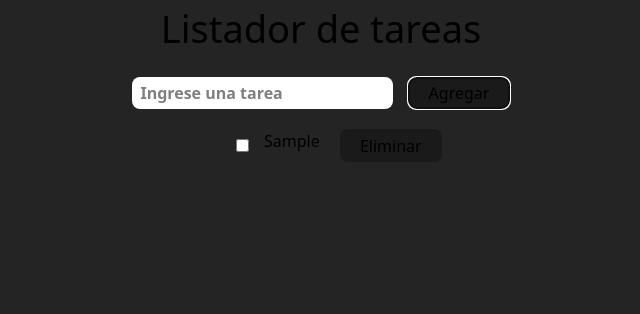
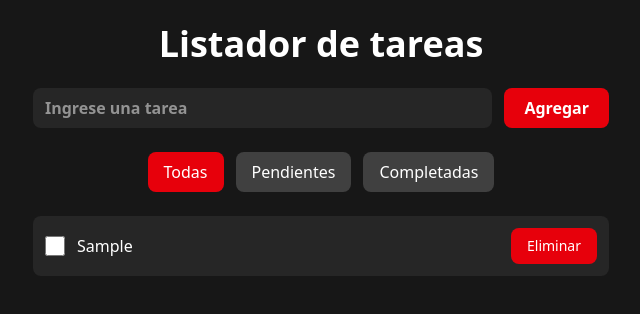
Before and after one commit to ecespedesp/To-Do-List-React, a React (Vite) app: page / in a window 1280 px wide. Both pictures are taken after typing "Sample" into the empty fields and a click on the button "Agregar". Shown: the top 314 px of the page, without its empty margins (319-959 px from the left). Built offline with nearby package versions, Linux system fonts and the light colour scheme.

Commit message:
feat: filter tasks finished and CSS file modification

```diff
--- a/src/App.css
+++ b/src/App.css
@@ -7,26 +7,3 @@
   align-items: center;
   text-align: center;
 }
-.waos {
-  gap: 10px;
-}
-
-button {
-  border-radius: 8px;
-  border: 1px solid transparent;
-  padding: 0.2em 1.2em;
-  font-size: 1em;
-  font-weight: 500;
-  font-family: inherit;
-  background-color: #1a1a1a;
-  cursor: pointer;
-  transition: border-color 0.25s;
-}
-
-button:hover {
-  border-color: #646cff;
-}
-button:focus,
-button:focus-visible {
-  outline: 4px auto -webkit-focus-ring-color;
-}
--- a/src/App.jsx
+++ b/src/App.jsx
@@ -5,6 +5,8 @@ function App() {
   const [tasks, setTasks] = useState([])
 
   const [newTask, setNewTask] = useState("")
+
+  const [filter, setFilter] = useState("all")
 
   useEffect(() => {
 
@@ -36,51 +38,102 @@ function App() {
     setTasks(prev => prev.filter(task => task.id !== id))
   }
 
+  const filteredTasks = tasks.filter(task => {
+    if(filter === "done") return task.done
+    if(filter === "pending") return !task.done
+    return true
+  }
+
+  )
+
   return (
+  <div className="min-h-screen bg-neutral-900 text-white px-4 py-6">
 
-    <div className='text-center'>
-      <h1 className='text-[38px] '>
+    <div className="max-w-xl mx-auto text-center">
+      <h1 className="text-3xl sm:text-4xl font-bold mb-6">
         Listador de tareas
       </h1>
-      <div className='flex justify-center my-5 gap-[15px]'>
-        <input className='px-2 py-1 bg-[white] rounded-lg text-[black] font-semibold'
-          type='text'
-          placeholder='Ingrese una tarea'
+
+      {/* Input + Button */}
+      <div className="flex flex-col sm:flex-row gap-3 mb-6">
+        <input
+          className="w-full px-3 py-2 rounded-lg text-white font-semibold bg-neutral-800"
+          type="text"
+          placeholder="Ingrese una tarea"
           value={newTask}
           onChange={e => setNewTask(e.target.value)}
-        ></input>
-        <button onClick={addTask}>Agregar</button>
+        />
+
+        <button
+          onClick={addTask}
+          className='bg-red-600 hover:!bg-red-700 transition rounded-lg px-5 py-2 font-semibold'
+        >
+          Agregar
+        </button>
       </div>
 
-      {/* Div for control of render list, checkbox and deleteTask*/}
-      <div className=' max-w-[200px] mx-auto rounded '>
-        <ul>
-          {tasks.map(task => (
+      {/* Filters */}
+      <div className="flex flex-wrap justify-center gap-3 mb-6">
+        <button
+          onClick={() => setFilter("all")}
+          className={`px-4 py-2 rounded-lg ${
+            filter === "all" ? "!bg-red-600" : "!bg-neutral-700"
+          }`}
+        >
+          Todas
+        </button>
+
+        <button
+          onClick={() => setFilter("pending")}
+          className={`px-4 py-2 rounded-lg ${
+            filter === "pending" ? "!bg-red-600" : "!bg-neutral-700"
+          }`}
+        >
+          Pendientes
+        </button>
+
+        <button
+          onClick={() => setFilter("done")}
+          className={`px-4 py-2 rounded-lg ${
+            filter === "done" ? "!bg-red-600" : "!bg-neutral-700"
+          }`}
+        >
+          Completadas
+        </button>
+      </div>
+
+      {/* Task list */}
+      <ul className="space-y-3">
+        {filteredTasks.map(task => (
           <li
-            className=' flex my-[10px] '
             key={task.id}
+            className="flex flex-col sm:flex-row sm:items-center sm:justify-between gap-3 bg-neutral-800 rounded-lg p-3"
           >
+            <label className="flex items-center gap-3">
               <input
-                className='mx-[15px]'
-                type='checkbox'
+                type="checkbox"
                 checked={task.done}
                 onChange={() => toggleTask(task.id)}
+                className="w-5 h-5"
               />
-              <span className={task.done ? "line-through" : ""} >
+              <span className={task.done ? "line-through opacity-60" : ""}>
                 {task.text}
               </span>
+            </label>
 
             <button
-                className='ml-[20px]'
-                onClick={()=> deleteTask(task.id)}
-              >Eliminar</button>
-
+              onClick={() => deleteTask(task.id)}
+              className="bg-red-600 hover:bg-red-700 transition rounded-lg px-4 py-2 text-sm"
+            >
+              Eliminar
+            </button>
           </li>
         ))}
       </ul>
     </div>
   </div>
 )
+
 }
 
 export default App
--- a/src/index.css
+++ b/src/index.css
@@ -1,16 +1 @@
 @import "tailwindcss";
-
-:root {
-  font-family: system-ui, Avenir, Helvetica, Arial, sans-serif;
-  line-height: 1.5;
-  font-weight: 400;
-
-  color-scheme: light dark;
-
-  background-color: #242424;
-
-  font-synthesis: none;
-  text-rendering: optimizeLegibility;
-  -webkit-font-smoothing: antialiased;
-  -moz-osx-font-smoothing: grayscale;
-}
```
Lines whose indentation alone changed are shown as unchanged.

= = = =

What is being asked: Without copying any picture, write out all of the material exactly as it reads.

Expected answer:
Before and after one commit to ecespedesp/To-Do-List-React, a React (Vite) app: page / in a window 1280 px wide. Both pictures are taken after typing "Sample" into the empty fields and a click on the button "Agregar". Shown: the top 314 px of the page, without its empty margins (319-959 px from the left). Built offline with nearby package versions, Linux system fonts and the light colour scheme.

Commit message:
feat: filter tasks finished and CSS file modification

```diff
--- a/src/App.css
+++ b/src/App.css
@@ -7,26 +7,3 @@
   align-items: center;
   text-align: center;
 }
-.waos {
-  gap: 10px;
-}
-
-button {
-  border-radius: 8px;
-  border: 1px solid transparent;
-  padding: 0.2em 1.2em;
-  font-size: 1em;
-  font-weight: 500;
-  font-family: inherit;
-  background-color: #1a1a1a;
-  cursor: pointer;
-  transition: border-color 0.25s;
-}
-
-button:hover {
-  border-color: #646cff;
-}
-button:focus,
-button:focus-visible {
-  outline: 4px auto -webkit-focus-ring-color;
-}
--- a/src/App.jsx
+++ b/src/App.jsx
@@ -5,6 +5,8 @@ function App() {
   const [tasks, setTasks] = useState([])
 
   const [newTask, setNewTask] = useState("")
+
+  const [filter, setFilter] = useState("all")
 
   useEffect(() => {
 
@@ -36,51 +38,102 @@ function App() {
     setTasks(prev => prev.filter(task => task.id !== id))
   }
 
+  const filteredTasks = tasks.filter(task => {
+    if(filter === "done") return task.done
+    if(filter === "pending") return !task.done
+    return true
+  }
+
+  )
+
   return (
+  <div className="min-h-screen bg-neutral-900 text-white px-4 py-6">
 
-    <div className='text-center'>
-      <h1 className='text-[38px] '>
+    <div className="max-w-xl mx-auto text-center">
+      <h1 className="text-3xl sm:text-4xl font-bold mb-6">
         Listador de tareas
       </h1>
-      <div className='flex justify-center my-5 gap-[15px]'>
-        <input className='px-2 py-1 bg-[white] rounded-lg text-[black] font-semibold'
-          type='text'
-          placeholder='Ingrese una tarea'
+
+      {/* Input + Button */}
+      <div className="flex flex-col sm:flex-row gap-3 mb-6">
+        <input
+          className="w-full px-3 py-2 rounded-lg text-white font-semibold bg-neutral-800"
+          type="text"
+          placeholder="Ingrese una tarea"
           value={newTask}
           onChange={e => setNewTask(e.target.value)}
-        ></input>
-        <button onClick={addTask}>Agregar</button>
+        />
+
+        <button
+          onClick={addTask}
+          className='bg-red-600 hover:!bg-red-700 transition rounded-lg px-5 py-2 font-semibold'
+        >
+          Agregar
+        </button>
       </div>
 
-      {/* Div for control of render list, checkbox and deleteTask*/}
-      <div className=' max-w-[200px] mx-auto rounded '>
-        <ul>
-          {tasks.map(task => (
+      {/* Filters */}
+      <div className="flex flex-wrap justify-center gap-3 mb-6">
+        <button
+          onClick={() => setFilter("all")}
+          className={`px-4 py-2 rounded-lg ${
+            filter === "all" ? "!bg-red-600" : "!bg-neutral-700"
+          }`}
+        >
+          Todas
+        </button>
+
+        <button
+          onClick={() => setFilter("pending")}
+          className={`px-4 py-2 rounded-lg ${
+            filter === "pending" ? "!bg-red-600" : "!bg-neutral-700"
+          }`}
+        >
+          Pendientes
+        </button>
+
+        <button
+          onClick={() => setFilter("done")}
+          className={`px-4 py-2 rounded-lg ${
+            filter === "done" ? "!bg-red-600" : "!bg-neutral-700"
+          }`}
+        >
+          Completadas
+        </button>
+      </div>
+
+      {/* Task list */}
+      <ul className="space-y-3">
+        {filteredTasks.map(task => (
           <li
-            className=' flex my-[10px] '
             key={task.id}
+            className="flex flex-col sm:flex-row sm:items-center sm:justify-between gap-3 bg-neutral-800 rounded-lg p-3"
           >
+            <label className="flex items-center gap-3">
               <input
-                className='mx-[15px]'
-                type='checkbox'
+                type="checkbox"
                 checked={task.done}
                 onChange={() => toggleTask(task.id)}
+                className="w-5 h-5"
               />
-              <span className={task.done ? "line-through" : ""} >
+              <span className={task.done ? "line-through opacity-60" : ""}>
                 {task.text}
               </span>
+            </label>
 
             <button
-                className='ml-[20px]'
-                onClick={()=> deleteTask(task.id)}
-              >Eliminar</button>
-
+              onClick={() => deleteTask(task.id)}
+              className="bg-red-600 hover:bg-red-700 transition rounded-lg px-4 py-2 text-sm"
+            >
+              Eliminar
+            </button>
           </li>
         ))}
       </ul>
     </div>
   </div>
 )
+
 }
 
 export default App
--- a/src/index.css
+++ b/src/index.css
@@ -1,16 +1 @@
 @import "tailwindcss";
-
-:root {
-  font-family: system-ui, Avenir, Helvetica, Arial, sans-serif;
-  line-height: 1.5;
-  font-weight: 400;
-
-  color-scheme: light dark;
-
-  background-color: #242424;
-
-  font-synthesis: none;
-  text-rendering: optimizeLegibility;
-  -webkit-font-smoothing: antialiased;
-  -moz-osx-font-smoothing: grayscale;
-}
```
Lines whose indentation alone changed are shown as unchanged.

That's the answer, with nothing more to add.